Rebecca Breeds as Clarice Starling (L) and Jen Richards as Julia Lawson (R) discuss the transphobia caused by Buffalo Bill in CBS show Clarice. (CBS)
Silence of the Lambs spinoff Clarice is trying to counter and reframe the harmful narrative of Buffalo Bill as a “transsexual” serial killer, which resulted in real world harm to the trans community.
Clarice is based on the psychological horror novel The Silence of the Lambs by Thomas Harris and its 1991 movie adaption. Both the film and novel depict Jame Gumb, known as the serial killer “Buffalo Bill”, as having signs of gender dysphoria.
The CBS series explores FBI agent Clarice Starling’s past trauma after confronting and killing Gumb and encountering another serial killer, Hannibal Lecter.
The film painted Buffalo Bill as a “transsexual”, although Anthony Hopkin’s Lector told Jodie Foster’s Starling that Bill is “not a real transsexual”. Now, the new series is confronting the film’s problematic trans representation.
Trans activist and actor Jen Richards plays Julia Lawson, an informant helping Starling.

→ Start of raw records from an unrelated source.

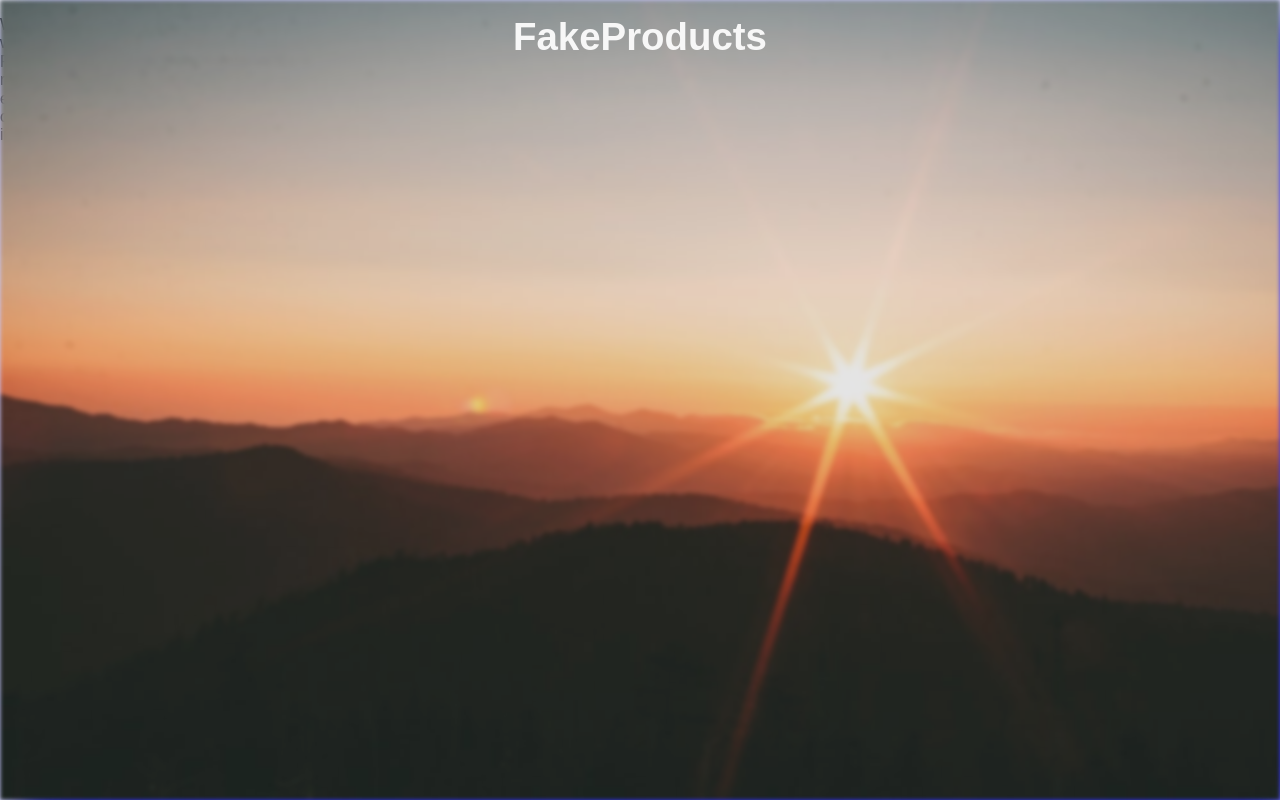
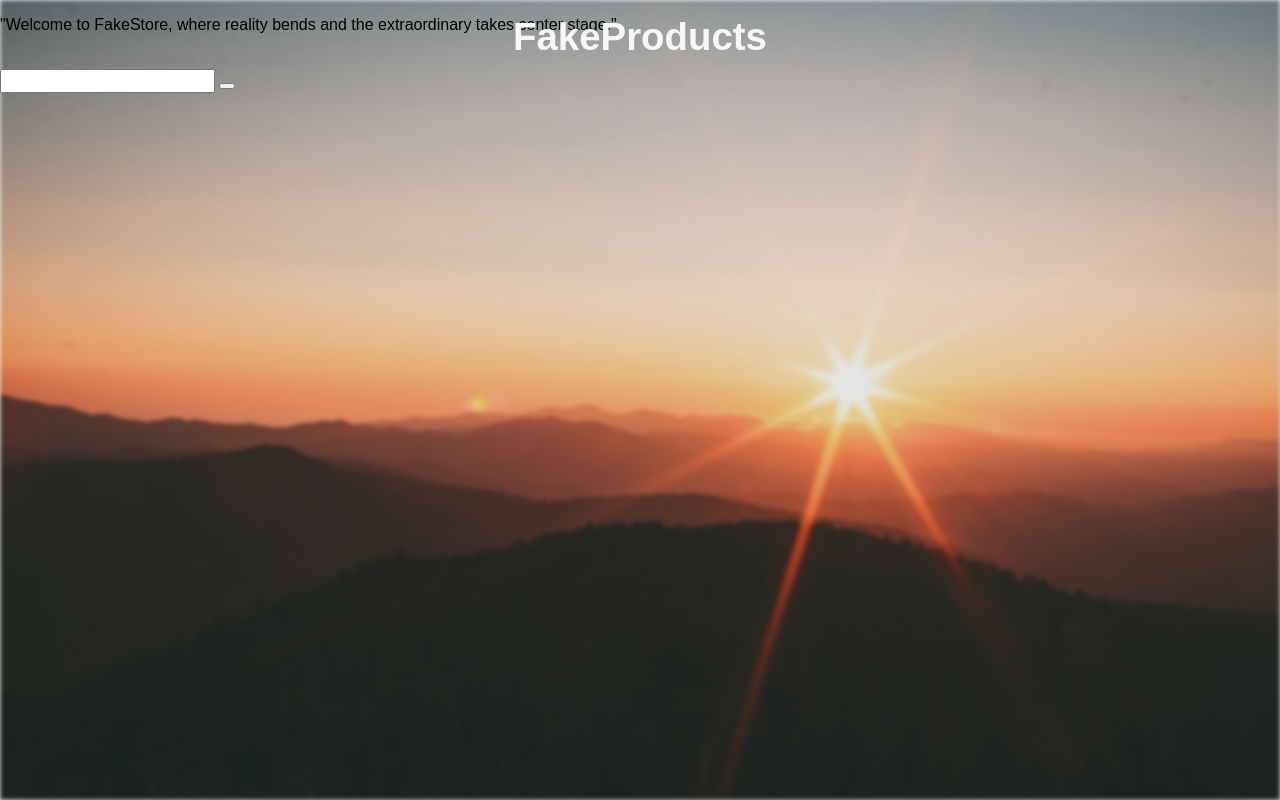
Before and after one commit to EdCenten0/Productos-Generico, a website: page html/index.html in a window 1280 px wide. Drawn offline with Linux system fonts and the light colour scheme.

Commit message:
Changing styles trying to center a div :D

```diff
--- a/html/index.html
+++ b/html/index.html
@@ -19,31 +19,19 @@
     <main class="main">
       <div class="main__container">
         <div class="main__container__synopsis">
-          <p></p>
           <p>
-            Welcome to FakeStore, where reality bends and the extraordinary
-            takes center stage. Step into a world where imagination knows no
-            bounds as you explore our virtual aisles filled with a captivating
-            array of products that exist only in the realm of fantasy. From
-            mythical creatures and legendary artifacts to mind-bending
-            inventions and fantastical memorabilia, FakeStore\ is your premier
-            destination for all things fictional. At FakeStore, we take pride in
-            curating a collection that sparks the imagination and transports you
-            to extraordinary realms. Each product is carefully crafted with
-            meticulous attention to detail, ensuring an authentic and immersive
-            experience. Whether you're a fan of epic fantasy, science fiction,
-            or enchanting fairy tales, our virtual shelves are brimming with
-            wonders waiting to be discovered. Indulge your sense of wonder and
-            embrace the magic that lies within you. Dive into our virtual
-            doorway and let your imagination soar as you embark on a journey
-            through the extraordinary. FakeStore\ invites you to unlock the door
-            to limitless possibilities and immerse yourself in a world where the
-            boundaries of reality fade away.
+            "Welcome to FakeStore, where reality bends and the extraordinary
+            takes center stage."
           </p>
         </div>
-        <div class="main__container__login"></div>
+        <div class="main__container__login">
+          <img src="" alt="" />
+          <div class="main__container__login__data">
+            <input type="text" name="" id="" />
+            <button type="submit"></button>
+          </div>
+        </div>
       </div>
     </main>
-    <footer></footer>
   </body>
 </html>
--- a/sass/components/_index-main.scss
+++ b/sass/components/_index-main.scss
@@ -1,17 +1,39 @@
 @use '../variables/colors' as c;
 @use '../variables/font-sizes' as fs;
 
+
+.header {
+    &__nav{
+
+        justify-content: center;
+        margin-top: 2rem;
+
+    }
+}
+
 .main_image{
     position: absolute;
+    z-index: -1;
     inset: 0 0 0 0;
     width: 100vw;
     height: 100vh;
-    filter: blur(2px) brightness(0.9) drop-shadow(16px 16px 20px blue);
+    filter: blur(2px) brightness(0.9) drop-shadow(16px 16px 20px #c7c7c7);
+
 }
 
-.header {
-    &__nav{
-        justify-content: center;
-        margin-top: 2rem;
+.main{
+
+    &__container{
+
+        &__synopsis{
+            p:nth-child(1){
+
+            }
+
+            p:nth-child(2){
+                font-size: fs.$lg;
+                width: 50%;
+            }
+        }
     }
 }
```
Also changed, not shown: css/style.css, 1 other file.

Lawson, who is a trans character, has been living with transphobia caused by Buffalo Bill and ends up helping Starling on a case.
In the episode “Silence in Purgatory”, Lawson confronts Starling about the case. She explained the discovery and killing of Buffalo Bill suddenly resulted in the “biggest story on everyone’s mind” being that “transsexuals were monsters”.
Lawson then reveals that she is transgender, but she must hide the fact that she is because of “stories like Buffalo Bill”. She added: “I could lose my life. My job. I have to hide who I am because of stories like Buffalo Bill, and at the centre of all of those was you.”
Elizabeth Klaviter, who is an executive producer on Clarice, told Forbes that the trans narrative was especially critical because the Hannibal Lecter franchise has “done a great deal of harm” to the trans community, which is “already in a vulnerable position in the world”. She said the creators of the show felt the “weight of that” legacy.
Klaviter said they wanted to rewrite the complicated legacy of Starling, who is not only an “imperfect feminist hero” but also has a legacy that “kind of violates holistic and inclusive and intersectional version of feminism”.
She cautioned the creators did not set out to try to “fix” Starling’s legacy but instead try to envision a series that could be more trans-inclusive.
“I think ‘fixing’ is a strong word,” Klaviter said. “I wouldn’t use it because obviously we can’t go back in a time machine and alter what that movie was.”
She added the show’s creators and writers had “conversations about how to acknowledge that’s the legacy that it had”. Klaviter said she approached it by questioning how they could create a story that “includes a transgender woman that is positive” and move forward with the “kind of storytelling that honours the trans community” – or “at least doesn’t harm the trans community”.
Eleanor Jean, who is a writer on Clarice, told Forbes that she grew up as a young trans person in a “very conservative part of Texas”. She said she grew up only seeing representations of the trans community on TV and in movies. Jean, who came out as trans only five years ago, said it presented “such a limited scope” of the trans experience that she thought she “needed to be a sex worker and was probably going to be a drug addict” or “insane”.
Silence of the Lambs led her to believe her “transsexualism can make me a serial killer”, Jean said, adding that negative media depictions of the trans community “kept me in the closet for a long time”.